Extra Music Practice Hours Don’t Equate to Perfection
How does the phrase “Practice makes perfect,” make you feel? Does it make you wince? It does me. Music practice doesn’t make perfect. How about the modified, “Practice makes better?”
Personally, I can live under the second phrase. Practice makes better. The first phrase is painful. It implies that if I follow all the rules, that is- if I practice enough- I will play perfectly. But it isn’t true. It will make it better, but I am not a machine. I am not a robot.
Practice doesn’t make perfect, and it doesn’t even matter how effective our music practice is.
Because on any given day:
- We can be tired. (It’s tough to play well when you are tired.)
- We can be hungry. (Our blood sugar has dropped, and so has our focus.)
- Depending on the weather, our fingers can be cold, sweaty, or stiff.
- We can feel nervous, and not perform well due to anxiety.
- We may be fighting a cold, and our ears are stuffy, or our singing voices are not clear.
We are human after all.
This whole concept that musicians are resilient to playing poorly as long as they have proper preparation is a fallacy. We must forgive ourselves for being human, for messing up, for making mistakes.
Giving Grace to ourselves in our Music Practice
When we give grace to ourselves in our own music practice, we are also able to truly love and support our students.
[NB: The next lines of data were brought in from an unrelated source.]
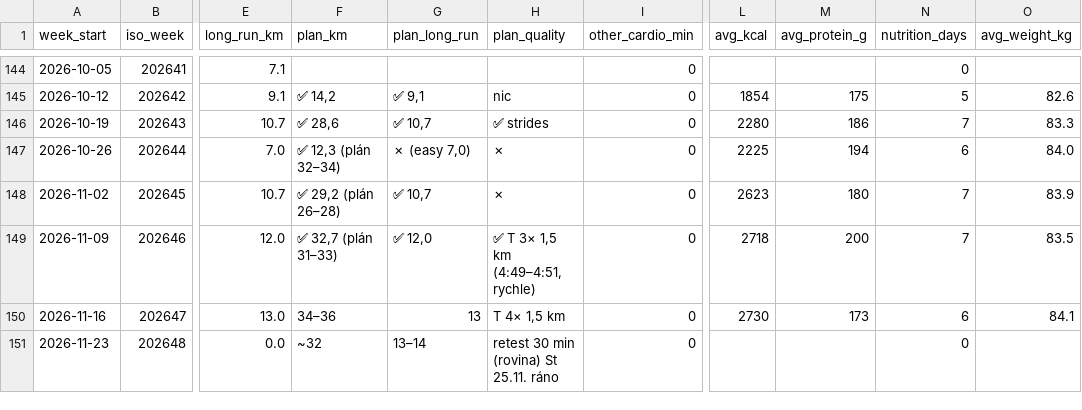
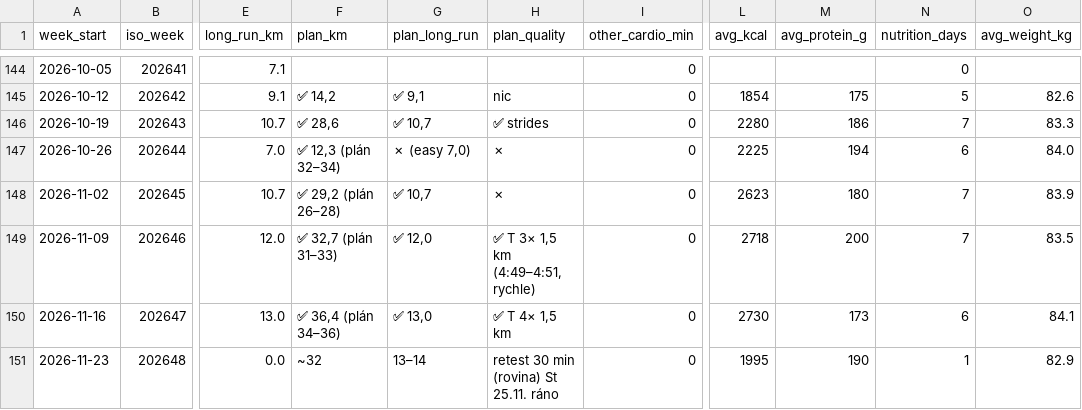
Before and after one commit to PavelJanosekk/RunningCoach, a CSV file: fitness-hub/weeks.csv, drawn as a sheet; only a part is shown, gaps mark what is left out; the diff names each change by its address in the sheet, - before the commit and + after, or states it on an @@ line.

Commit message:
data: Fitness Hub export 2026-11-24
Changed: daily_metrics.csv, nutrition_daily.csv, nutrition_items.csv, profile.md, targets_daily.csv, weeks.csv

```diff
--- a/fitness-hub/weeks.csv
+++ b/fitness-hub/weeks.csv
-F150 (plan_km): 34–36
+F150 (plan_km): ✅ 36,4 (plán 34–36)
-G150 (plan_long_run): 13
+G150 (plan_long_run): ✅ 13,0
-H150 (plan_quality): T 4× 1,5 km
+H150 (plan_quality): ✅ T 4× 1,5 km
-L151 (avg_kcal): (empty)
+L151 (avg_kcal): 1995
-M151 (avg_protein_g): (empty)
+M151 (avg_protein_g): 190
-N151 (nutrition_days): 0
+N151 (nutrition_days): 1
-O151 (avg_weight_kg): (empty)
+O151 (avg_weight_kg): 82.9
```
Also changed, not shown: fitness-hub/daily_metrics.csv, fitness-hub/nutrition_daily.csv, 3 other files.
We show them that it’s okay to mess up. Our own mess-ups become a message that we are all in a process of learning. We don’t expect our own perfection, and we also don’t expect it from them.
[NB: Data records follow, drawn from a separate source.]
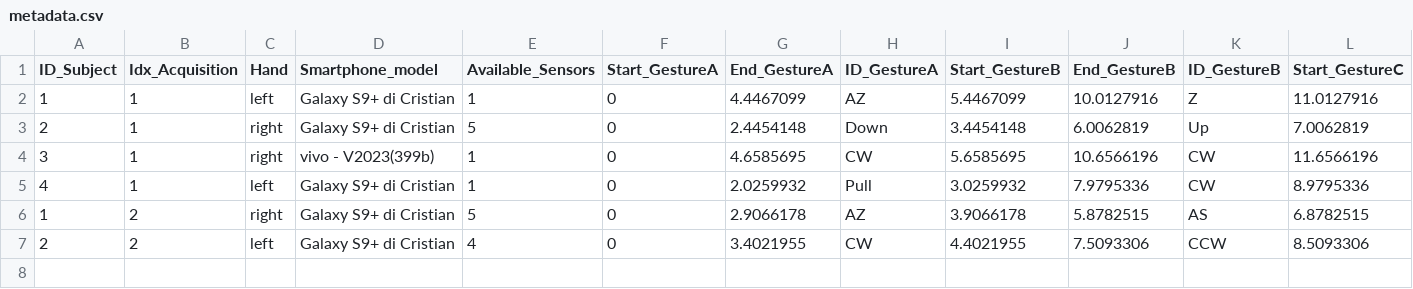
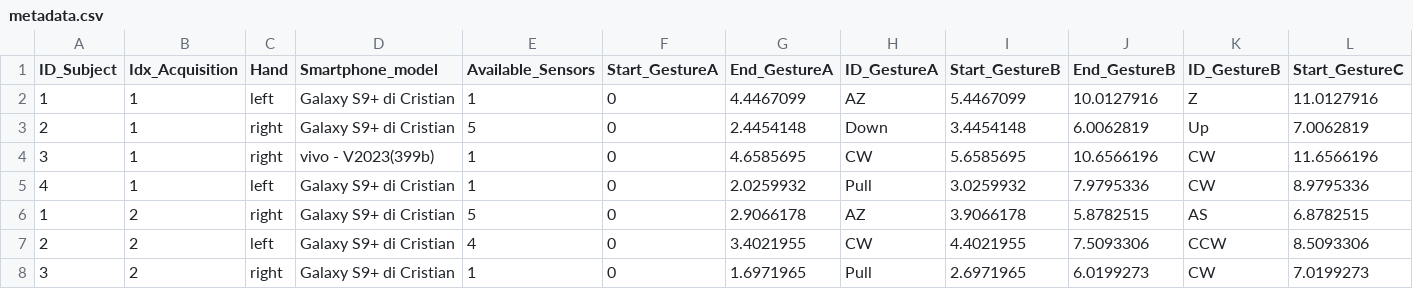
Before and after one commit to PCristian00/gesture_MAT, a CSV file: metadata.csv, drawn as a sheet; only a part is shown; rows hold the shown columns only; the diff names each change by its address in the sheet, - before the commit and + after, or states it on an @@ line.

```diff
--- a/metadata.csv
+++ b/metadata.csv
+row 8: 3 | 2 | right | Galaxy S9+ di Cristian | 1 | 0 | 1.6971965 | Pull | 2.6971965 | 6.0199273 | CW | 7.0199273
```
Also changed, not shown: 1 other file.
We do encourage excellent technique and practice habits. We do mentor these good things, but we allow for the imperfect. We will make mistakes often. We need to care for one another and that starts with accepting our own weakness. It also requires patience of ourselves, of our students.
Sadly, I have had so many students get really upset in their lessons because they can’t play something. They had practiced, they thought they were ready to play it well for me. It is in those difficult moments that I have to be all the more vigilant in my care. I remind them that I make mistakes all the time and that it is okay.
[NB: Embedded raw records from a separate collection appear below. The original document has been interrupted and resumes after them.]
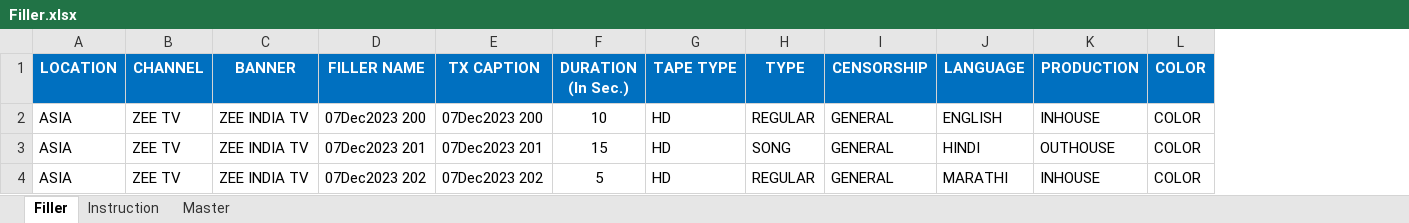
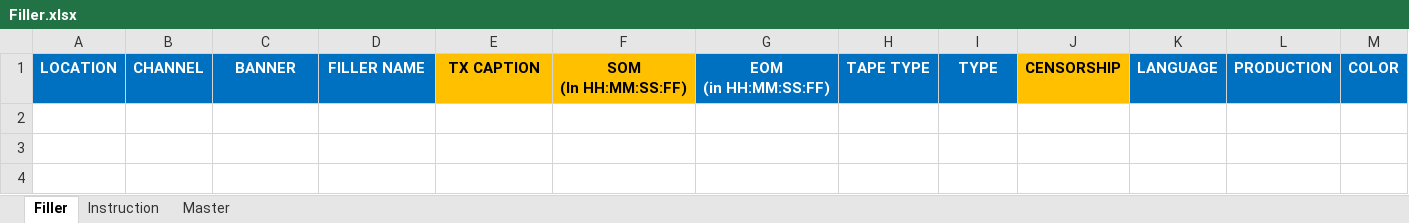
Before and after one commit to jatinkumarsahoo99/zeebms_scheduling, an Excel workbook: assets/files/Filler.xlsx, sheet Filler, drawn as a sheet; only a part is shown; values as stored, in another font and other column widths than the file's, no borders; conditional formats not drawn; removed rows and columns are numbered as before the commit, all else as after; rows hold the shown columns only; ↵ is a line break in a cell; the diff names each change by its address in the sheet, - before the commit and + after, or states it on an @@ line.

```diff
--- a/assets/files/Filler.xlsx (sheet Filler)
+++ b/assets/files/Filler.xlsx (sheet Filler)
-column F, row 1: DURATION ↵ (In Sec.)
+column F, row 1: SOM ↵ (In HH:MM:SS:FF)
+column G, row 1: EOM ↵ (in HH:MM:SS:FF)
@@ E1 fill: #0070C0 → #FFC000, text colour: #FFFFFF → black @@
@@ J1 fill: #0070C0 → #FFC000, text colour: #FFFFFF → black @@
-row 2: ASIA | ZEE TV | ZEE INDIA TV | 07Dec2023 200 | 07Dec2023 200 | 10 | HD | REGULAR | GENERAL | ENGLISH | INHOUSE | COLOR
-row 3: ASIA | ZEE TV | ZEE INDIA TV | 07Dec2023 201 | 07Dec2023 201 | 15 | HD | SONG | GENERAL | HINDI | OUTHOUSE | COLOR
-row 4: ASIA | ZEE TV | ZEE INDIA TV | 07Dec2023 202 | 07Dec2023 202 | 5 | HD | REGULAR | GENERAL | MARATHI | INHOUSE | COLOR
```
Also changed, not shown: sheet Master, assets/files/Commercial.xlsx, assets/files/Promo.xlsx, 2 other files.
I tell them I am not a robot. I let them know that if I had to be perfect, I would have found another job a long time ago. I tell them that I make mistakes all the time.
Letting my students (and their parents) know that we can make mistakes helps them breathe a little easier. We trust each other in the process of learning new skills. We understand that each new skill takes time. This freedom to be real, makes them want to come back. They are validated in their humanity. It’s okay, to take our time.
It is in our imperfections that the beauty happens. Because we feel, we play and sing expressively. That is the magic of it all. We pay perform well, or not. But, we are always free to try again in our music practice.
Let’s make music practice consistent and fun. Let’s give plenty of smiles, and praise for the good things we catch. Let’s give stickers liberally. Let’s tell jokes and have funny contests. We must laugh at ourselves, and laugh together.
I am always trying to think of ways to make practice more fun, but it truly starts with loving even our sour notes. Because those sour notes are teaching us what the beautiful notes sound like. They show us what we can do differently when given the safe space to try again.
Practice makes better.